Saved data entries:
◇ ◇ ◇ ◇
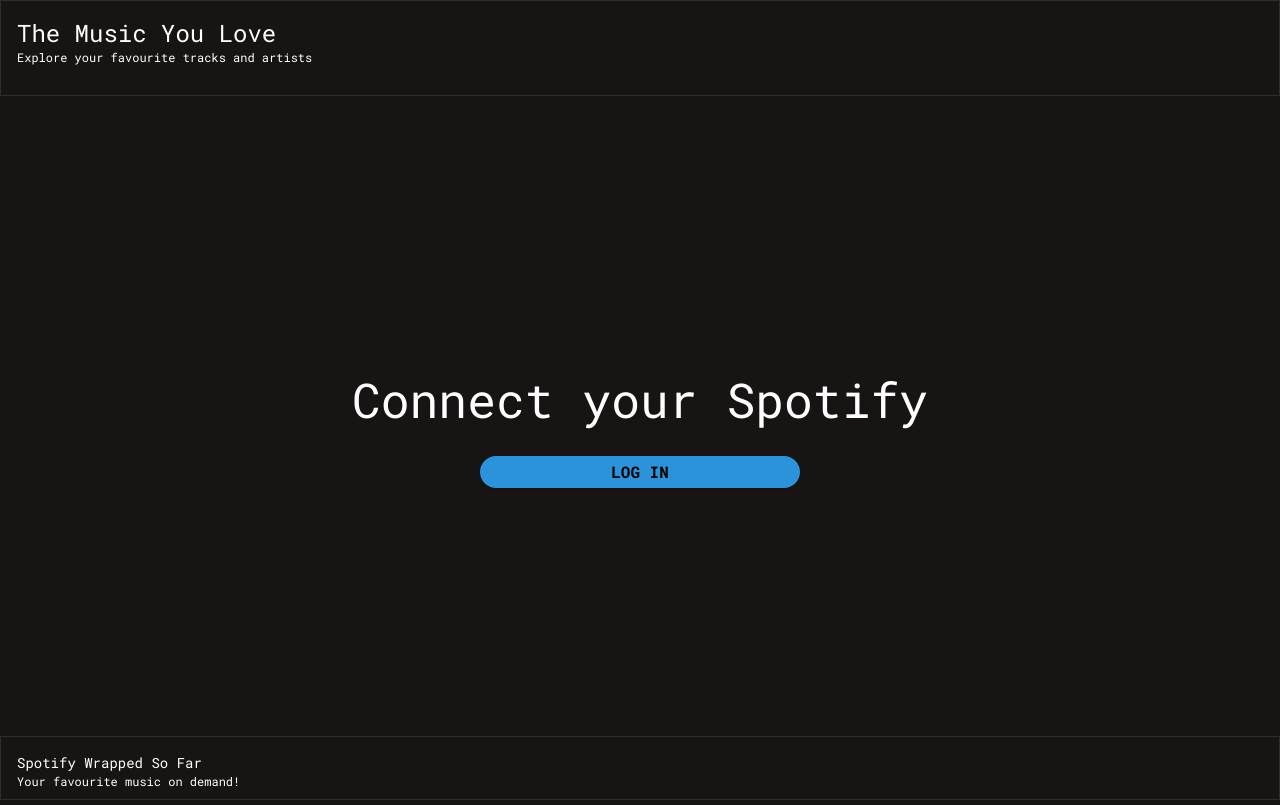
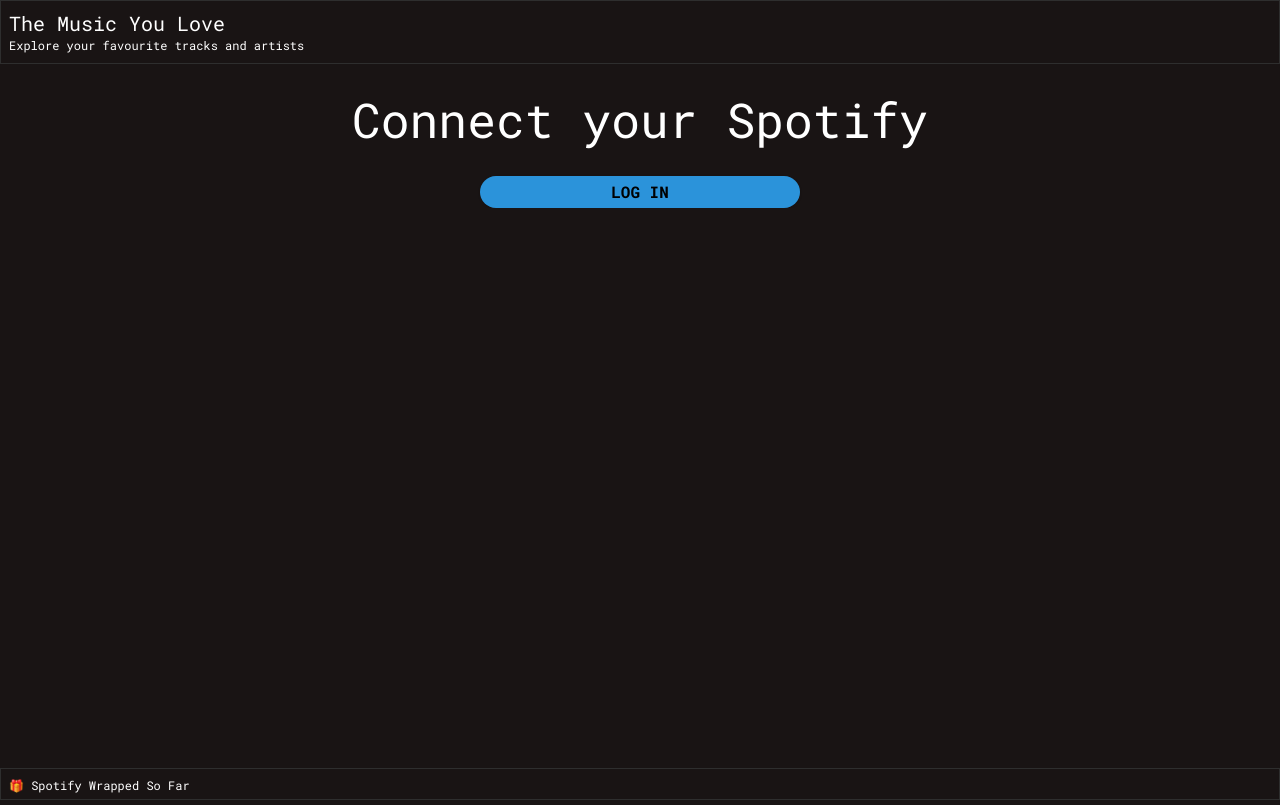
Before and after one commit to avhekkink/spotify-wrapped-so-far, a Next.js app: page / in a window 1280 px wide. Built offline with nearby package versions, Linux system fonts and the light colour scheme.

Commit message:
design edits

```diff
--- a/app/components/ArtistListItem.tsx
+++ b/app/components/ArtistListItem.tsx
@@ -3,8 +3,8 @@
 import { Artist } from '../types/spotify.ts';
 
 interface ArtistListItemProps {
-    className?: string;
-    artist: Artist;
+  className?: string;
+  artist: Artist;
 }
 
 const ArtistListItem = React.forwardRef((
@@ -18,19 +18,24 @@
     className={`block m-auto ${className}`}
     ref={ref}
   >
-    <div className="flex items-center space-x-8 bg-grey rounded-lg p-2 hover:bg-green-700 transition-colors cursor-pointer">
+    <div className="flex items-center space-x-8 bg-grey rounded-lg p-1 hover:bg-green-700 transition-colors cursor-pointer">
       <Image
         src={artist.profile_image_url}
         alt="Track cover photo"
-        width="64"
-        height="64"
+        width="40"
+        height="40"
         className="flex-none rounded-lg"
         loading="lazy"
       />
       <div className="min-w-0 flex flex-col items-start">
-        <h1 className="text-md text-white font-semibold leading-normal">
+        <h3 className="text-sm text-white font-semibold leading-normal">
           {artist.artist_name}
-        </h1>
+        </h3>
+        <h4 className="text-white text-xs italic leading-normal">
+          {Intl.NumberFormat('en', { notation: 'compact' }).format(artist.followers)}
+          {' '}
+          followers
+        </h4>
       </div>
     </div>
   </a>
--- a/app/components/TracksListItem.tsx
+++ b/app/components/TracksListItem.tsx
@@ -18,22 +18,22 @@
     className={`block m-auto ${className}`}
     ref={ref}
   >
-    <div className="flex items-center space-x-8 bg-grey rounded-lg p-2 hover:bg-green-700 transition-colors cursor-pointer">
+    <div className="flex items-center space-x-8 bg-grey rounded-lg p-1 hover:bg-green-700 transition-colors cursor-pointer">
       <Image
         src={track.thumbnail_image_url}
         alt="Track cover photo"
-        width="64"
-        height="64"
+        width="40"
+        height="40"
         className="flex-none rounded-lg"
         loading="lazy"
       />
       <div className="min-w-0 flex flex-col items-start">
-        <h1 className="text-md text-white font-semibold leading-normal">
+        <h3 className="text-sm text-white font-semibold leading-normal">
           {track.track_name}
-        </h1>
-        <h2 className="text-white text-sm leading-normal">
+        </h3>
+        <h4 className="text-white text-xs leading-normal">
           {track.artist_name}
-        </h2>
+        </h4>
       </div>
     </div>
   </a>
--- a/app/dashboard/page.tsx
+++ b/app/dashboard/page.tsx
@@ -74,6 +74,7 @@
             artist_name: artist.name,
             genres: artist.genres,
             popularity: artist.popularity,
+            followers: artist.followers.total,
           })),
         );
       }
@@ -106,19 +107,19 @@
   return (
     <div className="flex-col">
       {profile ? (
-        <div className="flex m-5 items-center justify-between">
+        <div className="flex m-2 items-center justify-between">
           <div className="flex items-center">
             {profile.profile_image_url
               && (
                 <Image
-                  className="inline-block h-8 w-8 rounded-full ring-2 ring-white mr-4"
+                  className="inline-block rounded-full ring-2 ring-white mr-2"
                   src={profile.profile_image_url}
                   alt="profile picture avatar"
-                  height="32"
-                  width="32"
+                  height="24"
+                  width="24"
                 />
               )}
-            <h2 className="text-white font-semibold text-lg">
+            <h2 className="text-white text-sm">
               {profile.display_name}
             </h2>
           </div>
@@ -137,13 +138,13 @@
           </a>
         </div>
       ) : null}
-      <div className="flex m-4 items-start gap-4 justify-between">
+      <div className="flex items-start gap-8 justify-center">
         {top10TracksLast6Months ? (
-          <div className="bg-black rounded-xl w-fit px-4 border border-grey mt-10 mx-auto">
-            <h2 className="font-bold text-lg p-4 text-white">
+          <div className="bg-black rounded-xl w-fit px-4 pb-2 border border-grey m-4">
+            <h2 className="font-bold text-lg p-2 text-white">
               Your Favourite Tracks
             </h2>
-            <ol className="list-decimal list-inside p-4">
+            <ol className="list-decimal list-inside">
               {(showAllTracks
                 ? top10TracksLast6Months
                 : top10TracksLast6Months.slice(0, 5)).map((track) => (
@@ -154,7 +155,7 @@
             {top10TracksLast6Months.length > 5 && (
               <button
                 type="button"
-                className="mb-4 ml-4 px-4 py-2 rounded-full font-semibold text-black transition-colors focus:outline-none focus:ring-2"
+                className="mb-2 ml-2 px-2 py-1 rounded-full font-semibold text-black transition-colors focus:outline-none focus:ring-2"
                 style={{
                   backgroundColor: 'var(--accent-green)',
                   color: 'var(--spotify-black)',
@@ -172,11 +173,11 @@
           </div>
         ) : null}
         {top10ArtistsLast6Months ? (
-          <div className="bg-black rounded-xl w-fit px-4 border border-grey mt-10 mx-auto">
-            <h2 className="font-bold text-lg p-4 text-white">
+          <div className="bg-black rounded-xl w-fit px-4 pb-2 border border-grey m-4">
+            <h2 className="font-bold text-lg p-2 text-white">
               Your Favourite Artists
             </h2>
-            <ol className="list-decimal list-inside p-4">
+            <ol className="list-decimal list-inside">
               {(showAllArtists
                 ? top10ArtistsLast6Months
                 : top10ArtistsLast6Months.slice(0, 5)).map((artist) => (
@@ -187,7 +188,7 @@
             {top10ArtistsLast6Months.length > 5 && (
               <button
                 type="button"
-                className="mb-4 ml-4 px-4 py-2 rounded-full font-semibold text-black transition-colors focus:outline-none focus:ring-2"
+                className="mb-2 ml-2 px-2 py-1 rounded-full font-semibold text-black transition-colors focus:outline-none focus:ring-2"
                 style={{
                   backgroundColor: 'var(--accent-green)',
                   color: 'var(--spotify-black)',
--- a/app/layout.tsx
+++ b/app/layout.tsx
@@ -1,7 +1,6 @@
 import React, { Suspense } from 'react';
 import './globals.css';
 import type { Metadata } from 'next';
-// Used for font optimization
 // eslint-disable-next-line camelcase
 import { Roboto_Mono } from 'next/font/google';
 
@@ -12,6 +11,9 @@
   description: 'Access your spotify wrapped throughout the year',
 };
 
+const HEADER_HEIGHT = '4rem'; // 16 * 0.25rem = 4rem
+const FOOTER_HEIGHT = '2rem'; // 8 * 0.25rem = 2rem
+
 export default function RootLayout({
   children,
 }: {
@@ -20,25 +22,45 @@
   return (
     <html lang="en">
       <body className={inter.className}>
-        <div className="flex flex-col h-screen min-h-screen">
-          <header className="h-24 border border-grey p-4">
-            <h1 className="text-white text-2xl">The Music You Love</h1>
+        {/* Fixed Header */}
+        <header
+          className="fixed top-0 left-0 w-full h-16 border border-grey p-2 bg-black z-10"
+          style={{ height: HEADER_HEIGHT }}
+        >
+          <h1 className="text-white text-xl">The Music You Love</h1>
           <h4 className="text-white text-xs">
             Explore your favourite tracks and artists
           </h4>
         </header>
-          <Suspense fallback={<div className="w-full h-full flex-1 overflow-y-auto place-content-center"><h1 className="text-white text-5xl py-8 self-center">Loading...</h1></div>}>
+
+        {/* Main Content */}
+        <main
+          className="w-full overflow-y-auto"
+          style={{
+            paddingTop: HEADER_HEIGHT,
+            paddingBottom: FOOTER_HEIGHT,
+            minHeight: `calc(100vh - ${HEADER_HEIGHT} - ${FOOTER_HEIGHT})`,
+          }}
+        >
+          <Suspense fallback={(
+            <div className="w-full h-full flex-1 overflow-y-auto place-content-center">
+              <h1 className="text-white text-5xl py-8 self-center">Loading...</h1>
+            </div>
+          )}
+          >
             {children}
           </Suspense>
-          <footer className="h-16 flex-none border border-grey">
-            <div className="p-4">
-              <h2 className="text-white text-sm"> Spotify Wrapped So Far</h2>
-              <h4 className="text-white text-xs">
-                Your favourite music on demand!
-              </h4>
+        </main>
+
+        {/* Fixed Footer */}
+        <footer
+          className="fixed bottom-0 left-0 w-full h-8 flex-none border border-grey bg-black z-10"
+          style={{ height: FOOTER_HEIGHT }}
+        >
+          <div className="p-2">
+            <h2 className="text-white text-xs">🎁 Spotify Wrapped So Far</h2>
           </div>
         </footer>
-        </div>
       </body>
     </html>
   );
--- a/app/types/spotify.ts
+++ b/app/types/spotify.ts
@@ -5,6 +5,7 @@
   artist_name: string;
   genres: string[];
   popularity: number;
+  followers: number;
 }
 
 export interface Track {
```
Lines whose indentation alone changed are shown as unchanged.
◇ ◇ ◇ ◇
[PROBLEM DETAILS] Wherever the string "border" occurs in the records above, copy that line.

[REPLY TO THE TASK]
-          <div className="bg-black rounded-xl w-fit px-4 border border-grey mt-10 mx-auto">
+          <div className="bg-black rounded-xl w-fit px-4 pb-2 border border-grey m-4">
-          <div className="bg-black rounded-xl w-fit px-4 border border-grey mt-10 mx-auto">
+          <div className="bg-black rounded-xl w-fit px-4 pb-2 border border-grey m-4">
-          <header className="h-24 border border-grey p-4">
+          className="fixed top-0 left-0 w-full h-16 border border-grey p-2 bg-black z-10"
-          <footer className="h-16 flex-none border border-grey">
+          className="fixed bottom-0 left-0 w-full h-8 flex-none border border-grey bg-black z-10"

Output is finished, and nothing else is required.